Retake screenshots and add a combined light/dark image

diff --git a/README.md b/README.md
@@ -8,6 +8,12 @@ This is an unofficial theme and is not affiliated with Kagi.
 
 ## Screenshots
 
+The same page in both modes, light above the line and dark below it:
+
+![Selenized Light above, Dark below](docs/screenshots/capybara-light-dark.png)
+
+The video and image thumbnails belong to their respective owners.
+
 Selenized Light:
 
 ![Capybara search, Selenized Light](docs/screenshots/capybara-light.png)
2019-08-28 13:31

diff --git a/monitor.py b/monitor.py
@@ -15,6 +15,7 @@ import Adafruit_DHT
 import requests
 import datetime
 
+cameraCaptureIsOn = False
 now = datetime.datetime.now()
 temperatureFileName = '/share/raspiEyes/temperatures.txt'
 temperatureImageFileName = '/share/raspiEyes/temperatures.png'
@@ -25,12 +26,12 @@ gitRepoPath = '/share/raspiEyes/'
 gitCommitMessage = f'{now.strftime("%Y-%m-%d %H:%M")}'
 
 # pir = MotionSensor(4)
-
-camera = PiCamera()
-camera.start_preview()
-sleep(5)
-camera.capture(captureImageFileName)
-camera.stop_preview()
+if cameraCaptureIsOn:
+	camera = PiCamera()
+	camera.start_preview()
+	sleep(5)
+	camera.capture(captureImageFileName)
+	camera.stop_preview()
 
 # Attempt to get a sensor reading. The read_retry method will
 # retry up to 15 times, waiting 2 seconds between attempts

━━━━━━

### Your instructions
Starting at the line with "diff --git a/monitor.py b/monitor.py", restate each line through the end of the records, both ends included, and stop there.

### Exercise output
diff --git a/monitor.py b/monitor.py
@@ -15,6 +15,7 @@ import Adafruit_DHT
 import requests
 import datetime
 
+cameraCaptureIsOn = False
 now = datetime.datetime.now()
 temperatureFileName = '/share/raspiEyes/temperatures.txt'
 temperatureImageFileName = '/share/raspiEyes/temperatures.png'
@@ -25,12 +26,12 @@ gitRepoPath = '/share/raspiEyes/'
 gitCommitMessage = f'{now.strftime("%Y-%m-%d %H:%M")}'
 
 # pir = MotionSensor(4)
-
-camera = PiCamera()
-camera.start_preview()
-sleep(5)
-camera.capture(captureImageFileName)
-camera.stop_preview()
+if cameraCaptureIsOn:
+	camera = PiCamera()
+	camera.start_preview()
+	sleep(5)
+	camera.capture(captureImageFileName)
+	camera.stop_preview()
 
 # Attempt to get a sensor reading. The read_retry method will
 # retry up to 15 times, waiting 2 seconds between attempts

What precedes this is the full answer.